The Washington Post -- This West Virginia soldier who fought in the Civil War was unidentified until recently when a family member spotted him in a Library of Congress advertisement.
I caught this article in my local newspaper and it just reinforces for me the great value of getting photographic images “out there” and in front of people whenever possible. You never know who might be able to “identify” someone!
“The old photograph shows a young Confederate soldier posing proudly in an elegant uniform, with a pistol in his belt and a saber in his hand.
It is a well-known 1860s ambrotype worth thousands of dollars, and experts have identified the style of his buckle, the make of his revolver and the cavalry outfit in which he served.
But scholars at the Library of Congress, which was given the photo last year, had no idea who he was. Like scores of forgotten Civil War portraits, his was listed as "unidentified." Until this week.
Last Sunday, Karen Thatcher of
, opened a Washington Post Civil War history supplement. She spotted the picture in a Library of Congress advertisement, and realized: "That's Uncle Dave!" ...” Martinsburg, W.Va.
Read the full article.
Have you helped identify or has someone helped you identify individuals or groups in photos? Please share your stories about such with us!
copyright © National Ge
nealogical Society, 3108 Columbia Pike, Suite 300, Arlington, Virginia 22204-4370. http://www.ngsgenealogy.org.
Republication of UpFront articles is permitted and encouraged for non-commercial purposes without express permission from
NGS. Please drop us a note telling us where and when you are using the article.
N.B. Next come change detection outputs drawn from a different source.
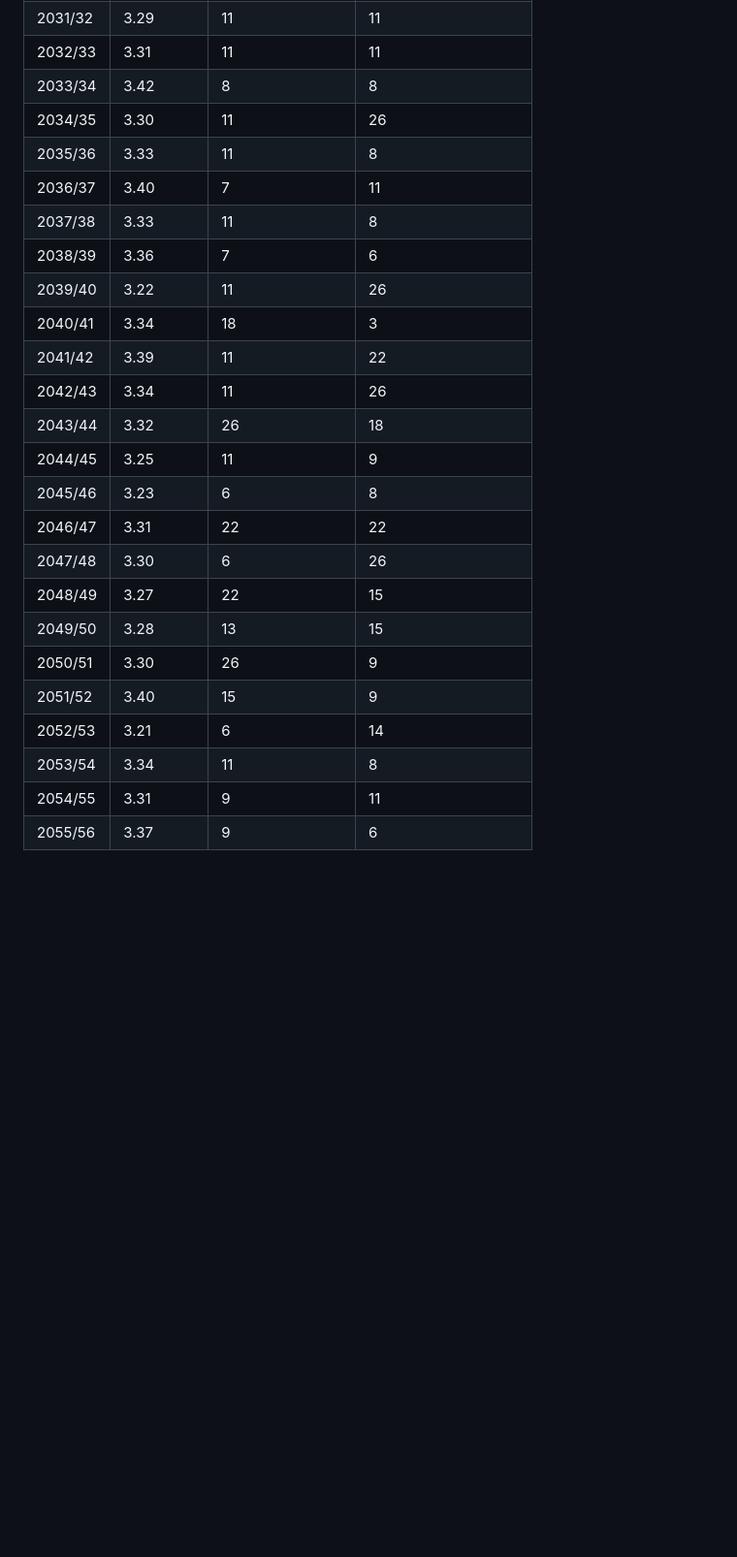
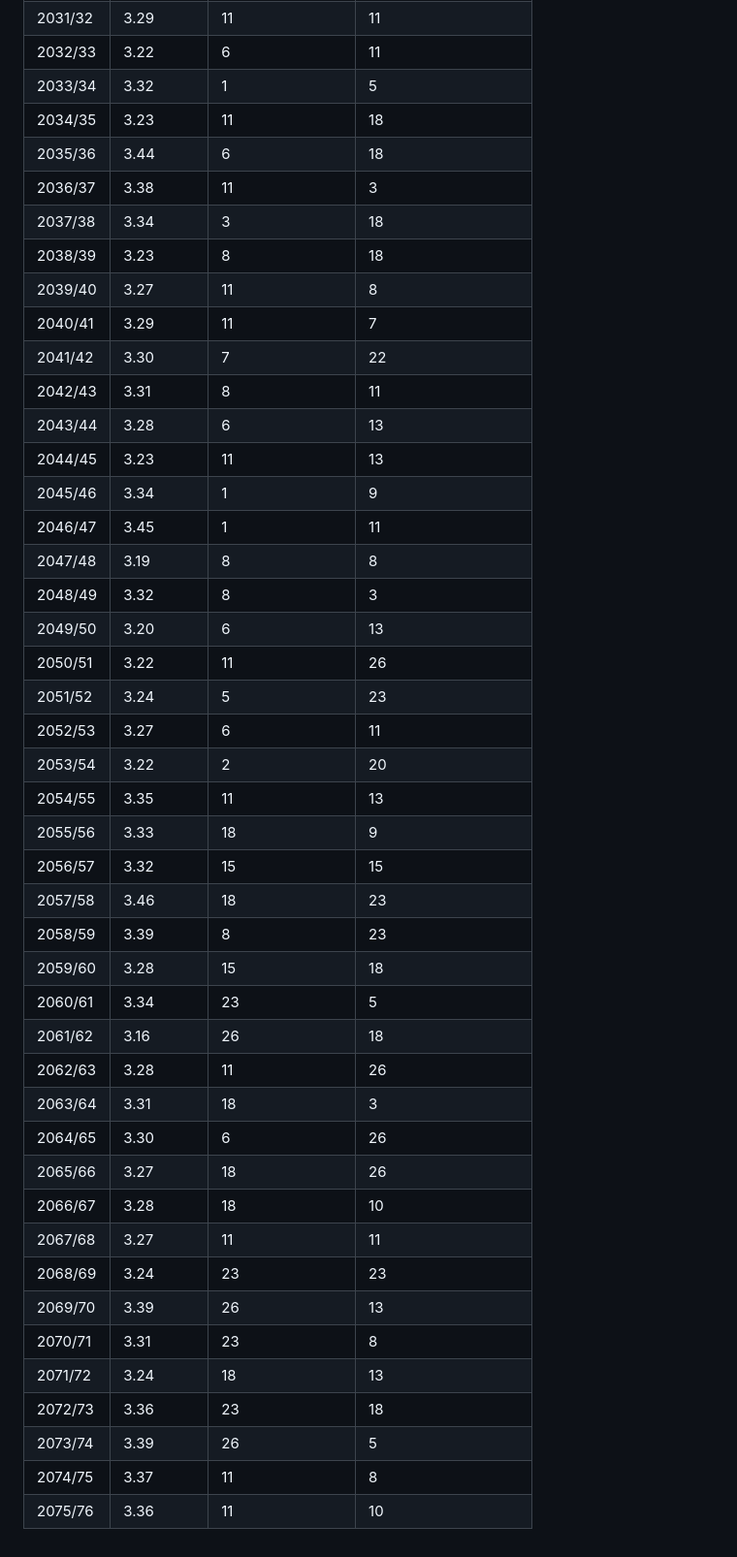
Before and after one commit to Michael17108419/bolzplatz-ag, a Markdown page: data/langzeit_report.md, the part around one of its changes. Shown at 97% size. Rendered like a GitHub page; blank space fills up the shorter version.

```diff
--- a/data/langzeit_report.md
+++ b/data/langzeit_report.md
@@ -198,25 +227,45 @@ Klubs aus Liga 3 oder 4 im Bolzplatzpokal pro Saison: Viertelfinale 0.10, Halbfi
 | 2031/32 | 3.29 | 11 | 11 |
-| 2032/33 | 3.31 | 11 | 11 |
-| 2033/34 | 3.42 | 8 | 8 |
-| 2034/35 | 3.30 | 11 | 26 |
-| 2035/36 | 3.33 | 11 | 8 |
-| 2036/37 | 3.40 | 7 | 11 |
-| 2037/38 | 3.33 | 11 | 8 |
-| 2038/39 | 3.36 | 7 | 6 |
-| 2039/40 | 3.22 | 11 | 26 |
-| 2040/41 | 3.34 | 18 | 3 |
-| 2041/42 | 3.39 | 11 | 22 |
-| 2042/43 | 3.34 | 11 | 26 |
-| 2043/44 | 3.32 | 26 | 18 |
-| 2044/45 | 3.25 | 11 | 9 |
-| 2045/46 | 3.23 | 6 | 8 |
-| 2046/47 | 3.31 | 22 | 22 |
-| 2047/48 | 3.30 | 6 | 26 |
-| 2048/49 | 3.27 | 22 | 15 |
-| 2049/50 | 3.28 | 13 | 15 |
-| 2050/51 | 3.30 | 26 | 9 |
-| 2051/52 | 3.40 | 15 | 9 |
-| 2052/53 | 3.21 | 6 | 14 |
-| 2053/54 | 3.34 | 11 | 8 |
-| 2054/55 | 3.31 | 9 | 11 |
-| 2055/56 | 3.37 | 9 | 6 |
+| 2032/33 | 3.22 | 6 | 11 |
+| 2033/34 | 3.32 | 1 | 5 |
+| 2034/35 | 3.23 | 11 | 18 |
+| 2035/36 | 3.44 | 6 | 18 |
+| 2036/37 | 3.38 | 11 | 3 |
+| 2037/38 | 3.34 | 3 | 18 |
+| 2038/39 | 3.23 | 8 | 18 |
+| 2039/40 | 3.27 | 11 | 8 |
+| 2040/41 | 3.29 | 11 | 7 |
+| 2041/42 | 3.30 | 7 | 22 |
+| 2042/43 | 3.31 | 8 | 11 |
+| 2043/44 | 3.28 | 6 | 13 |
+| 2044/45 | 3.23 | 11 | 13 |
+| 2045/46 | 3.34 | 1 | 9 |
+| 2046/47 | 3.45 | 1 | 11 |
+| 2047/48 | 3.19 | 8 | 8 |
+| 2048/49 | 3.32 | 8 | 3 |
+| 2049/50 | 3.20 | 6 | 13 |
+| 2050/51 | 3.22 | 11 | 26 |
+| 2051/52 | 3.24 | 5 | 23 |
+| 2052/53 | 3.27 | 6 | 11 |
+| 2053/54 | 3.22 | 2 | 20 |
+| 2054/55 | 3.35 | 11 | 13 |
+| 2055/56 | 3.33 | 18 | 9 |
+| 2056/57 | 3.32 | 15 | 15 |
+| 2057/58 | 3.46 | 18 | 23 |
+| 2058/59 | 3.39 | 8 | 23 |
+| 2059/60 | 3.28 | 15 | 18 |
+| 2060/61 | 3.34 | 23 | 5 |
+| 2061/62 | 3.16 | 26 | 18 |
+| 2062/63 | 3.28 | 11 | 26 |
+| 2063/64 | 3.31 | 18 | 3 |
+| 2064/65 | 3.30 | 6 | 26 |
+| 2065/66 | 3.27 | 18 | 26 |
+| 2066/67 | 3.28 | 18 | 10 |
+| 2067/68 | 3.27 | 11 | 11 |
+| 2068/69 | 3.24 | 23 | 23 |
+| 2069/70 | 3.39 | 26 | 13 |
+| 2070/71 | 3.31 | 23 | 8 |
+| 2071/72 | 3.24 | 18 | 13 |
+| 2072/73 | 3.36 | 23 | 18 |
+| 2073/74 | 3.39 | 26 | 5 |
+| 2074/75 | 3.37 | 11 | 8 |
+| 2075/76 | 3.36 | 11 | 10 |
```
Also changed, not shown: other parts of data/langzeit_report.md (+145 -116 lines).
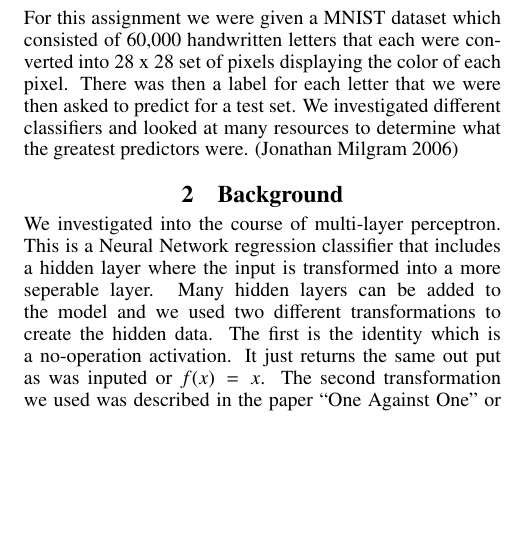
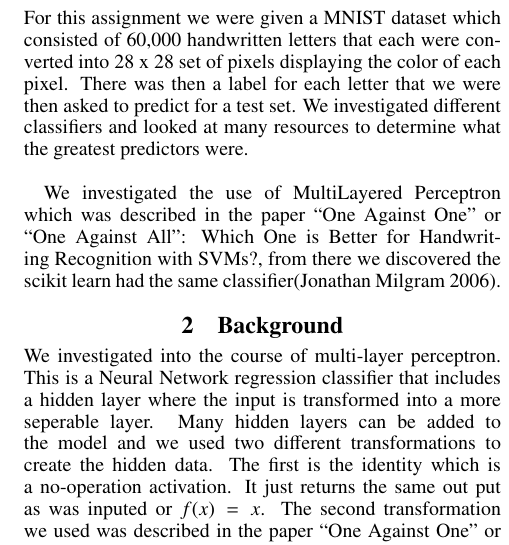
Before and after one commit to muvetian/Words-Recognition, a LaTeX paper (report/main.tex, which reads report/intro.tex): part of one column of page 1 of 2, cut so that both start at the same text, the shorter picture padded with empty space. Compiled offline with pdfLaTeX.

Commit message:
Intro Changes

```diff
--- a/report/intro.tex
+++ b/report/intro.tex
@@ -9,8 +9,13 @@ handwritten letters that each were converted into 28 x 28 set of
 pixels displaying the color of each pixel. There was then a label for
 each letter that we were then asked to predict for a test set. We
 investigated different classifiers and looked at many resources to
-determine what the greatest predictors were.
-\cite{milgram}
+determine what the greatest predictors were.\\
+
+We investigated the use of MultiLayered Perceptron which was described
+in the paper “One Against One” or “One Against All”: Which One is
+Better for Handwriting Recognition with SVMs?, from there
+we discovered the scikit learn had the same classifier\cite{milgram}.
+
 
 % Citations: As you can see above, you create a citation by using the
 % \cite{} command. Inside the braces, you provide a "key" that is
```
Also changed, not shown: 1 other file.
Express written permission is required if you wish to republish UpFront articles for commercial purposes. You may send a request for express written permission to UpFront@ngsgenealogy.org. All republished articles may not be edited or reworded and must contain the copyright statement found at the bottom of each UpFront article.
Think your friends, colleagues, or fellow genealogy researchers would find this blog post interesting? If so, please let them know that anyone can read past UpFront with NGS posts or subscribe!
Suggestions for topics for future UpFront with
NGS posts are always welcome. Please send any suggested topics to UpfrontNGS@mosaicrpm.com